=== TASK INSTRUCTIONS ===
Throughout the listing that follows, find each line with the word "html" and copy it.

=== AVAILABLE DATA ===
********************

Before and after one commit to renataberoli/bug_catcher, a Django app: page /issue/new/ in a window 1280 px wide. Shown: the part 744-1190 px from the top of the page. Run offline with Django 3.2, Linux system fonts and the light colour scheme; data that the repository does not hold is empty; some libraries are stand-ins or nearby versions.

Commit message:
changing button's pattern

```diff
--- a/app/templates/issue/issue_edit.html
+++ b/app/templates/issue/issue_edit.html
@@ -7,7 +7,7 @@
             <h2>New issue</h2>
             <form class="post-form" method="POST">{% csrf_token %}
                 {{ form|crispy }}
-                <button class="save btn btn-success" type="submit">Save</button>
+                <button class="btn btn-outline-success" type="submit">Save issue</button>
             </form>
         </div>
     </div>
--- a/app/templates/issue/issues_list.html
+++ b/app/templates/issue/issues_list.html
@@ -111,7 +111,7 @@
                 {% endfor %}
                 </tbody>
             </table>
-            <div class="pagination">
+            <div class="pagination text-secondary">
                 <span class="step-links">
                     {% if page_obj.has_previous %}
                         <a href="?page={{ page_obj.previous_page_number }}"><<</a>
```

********************

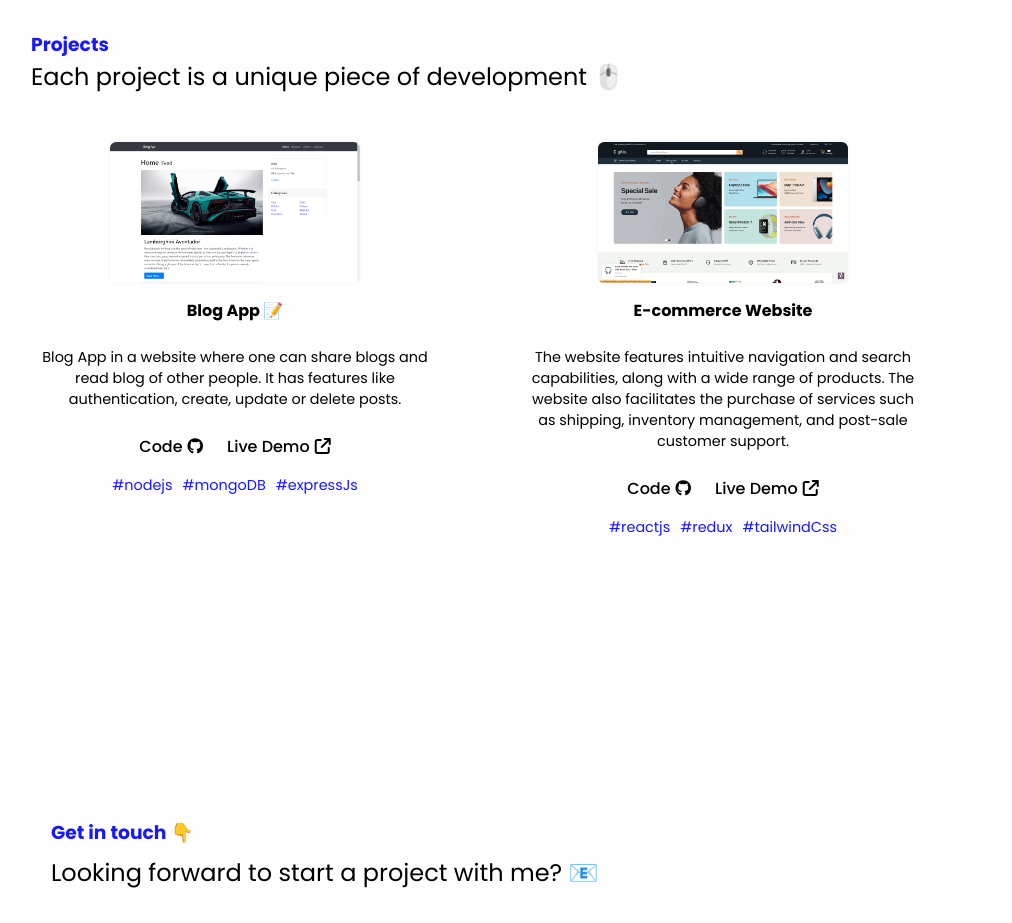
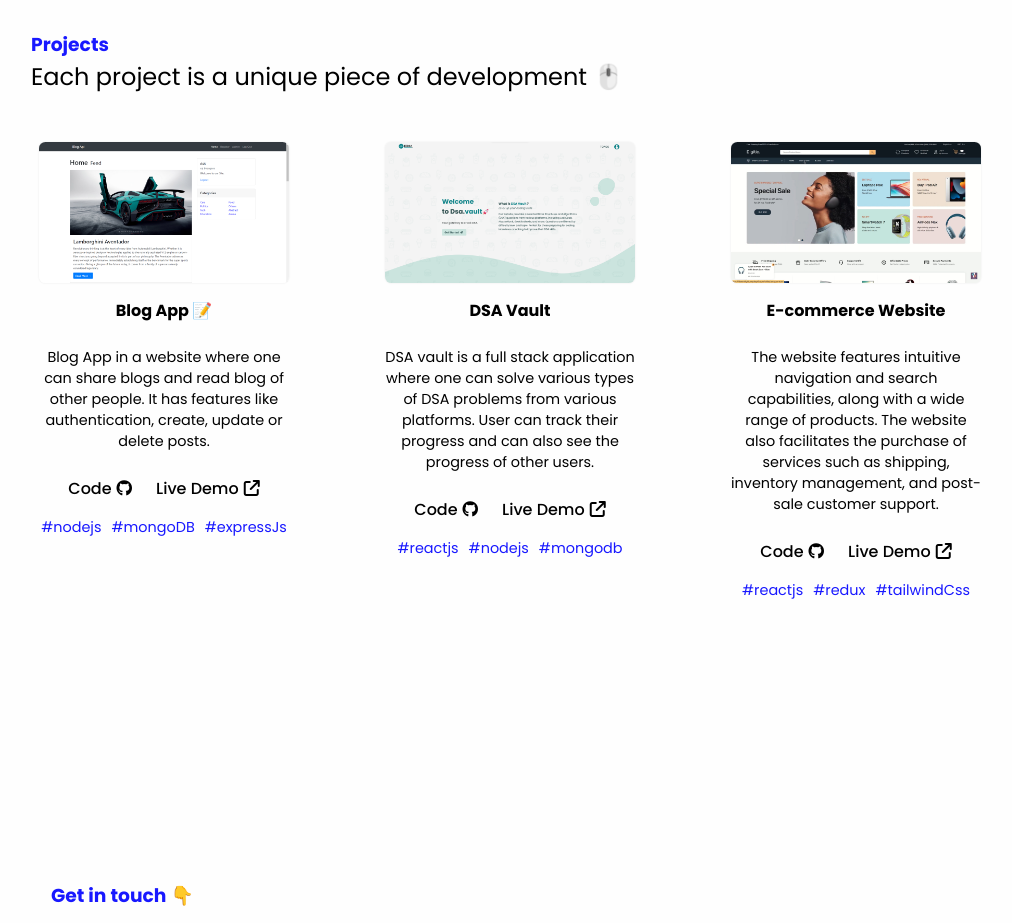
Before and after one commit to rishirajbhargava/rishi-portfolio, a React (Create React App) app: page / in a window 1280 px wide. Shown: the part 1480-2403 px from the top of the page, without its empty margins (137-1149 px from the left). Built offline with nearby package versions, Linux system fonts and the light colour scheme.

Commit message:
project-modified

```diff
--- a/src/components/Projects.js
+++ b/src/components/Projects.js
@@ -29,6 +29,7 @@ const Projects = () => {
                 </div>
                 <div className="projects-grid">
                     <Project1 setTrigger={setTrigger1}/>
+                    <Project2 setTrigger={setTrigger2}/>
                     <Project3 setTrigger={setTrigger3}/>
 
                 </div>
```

********************

=== ANSWER AREA ===
--- a/app/templates/issue/issue_edit.html
+++ b/app/templates/issue/issue_edit.html
--- a/app/templates/issue/issues_list.html
+++ b/app/templates/issue/issues_list.html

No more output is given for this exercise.